For more than four decades, the Voting Rights Act never lost a court decision as it cut a path for minorities’ increased participation in elections. But the most effective civil rights law in U.S. history faces its most serious challenge as the Supreme Court prepares to re-examine its constitutionality. Why now? Some say it’s because of the law’s own success. The plaintiff in the case blames Congress for failing to amend part of the legislation to reflect changing times.
Enacted in 1965, the law relies on a key provision requiring jurisdictions with a discriminatory history to get approval from the federal government before changing their election procedures. The “preclearance” requirement, in Section 5 of the Voting Rights Act, covers nine states, mostly in the South, and parts of several other states.
This year, courts used the preclearance provision to block voter identification requirements and other rule changes leading up to the recent election.
The plaintiff in the Supreme Court case, Shelby County, Ala., says it should be released from the preclearance requirement because it no longer engages in voter discrimination.

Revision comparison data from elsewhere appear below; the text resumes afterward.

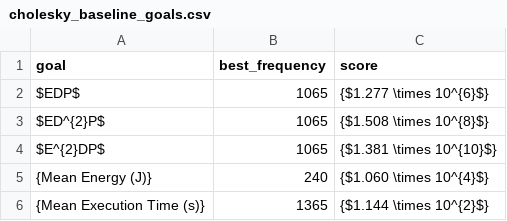
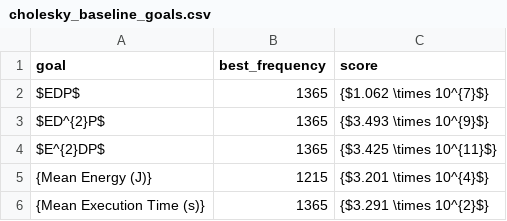
Before and after one commit to jmsargent/dvfs_thesis, a CSV file: result-processing/baseline-csv/cholesky_baseline_goals.csv, drawn as a sheet.

Commit message:
update result processing

```diff
--- a/result-processing/baseline-csv/cholesky_baseline_goals.csv
+++ b/result-processing/baseline-csv/cholesky_baseline_goals.csv
@@ -1,6 +1,6 @@
 goal,best_frequency,score
-$EDP$,1065,{$1.277 \times 10^{6}$}
-$ED^{2}P$,1065,{$1.508 \times 10^{8}$}
-$E^{2}DP$,1065,{$1.381 \times 10^{10}$}
-{Mean Energy (J)},240,{$1.060 \times 10^{4}$}
-{Mean Execution Time (s)},1365,{$1.144 \times 10^{2}$}
+$EDP$,1365,{$1.062 \times 10^{7}$}
+$ED^{2}P$,1365,{$3.493 \times 10^{9}$}
+$E^{2}DP$,1365,{$3.425 \times 10^{11}$}
+{Mean Energy (J)},1215,{$3.201 \times 10^{4}$}
+{Mean Execution Time (s)},1365,{$3.291 \times 10^{2}$}
```
Also changed, not shown: 8 other files.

Shelby County argues that the mandate is unconstitutional because it’s outdated and unfairly holds the county to a higher standard than the rest of the nation.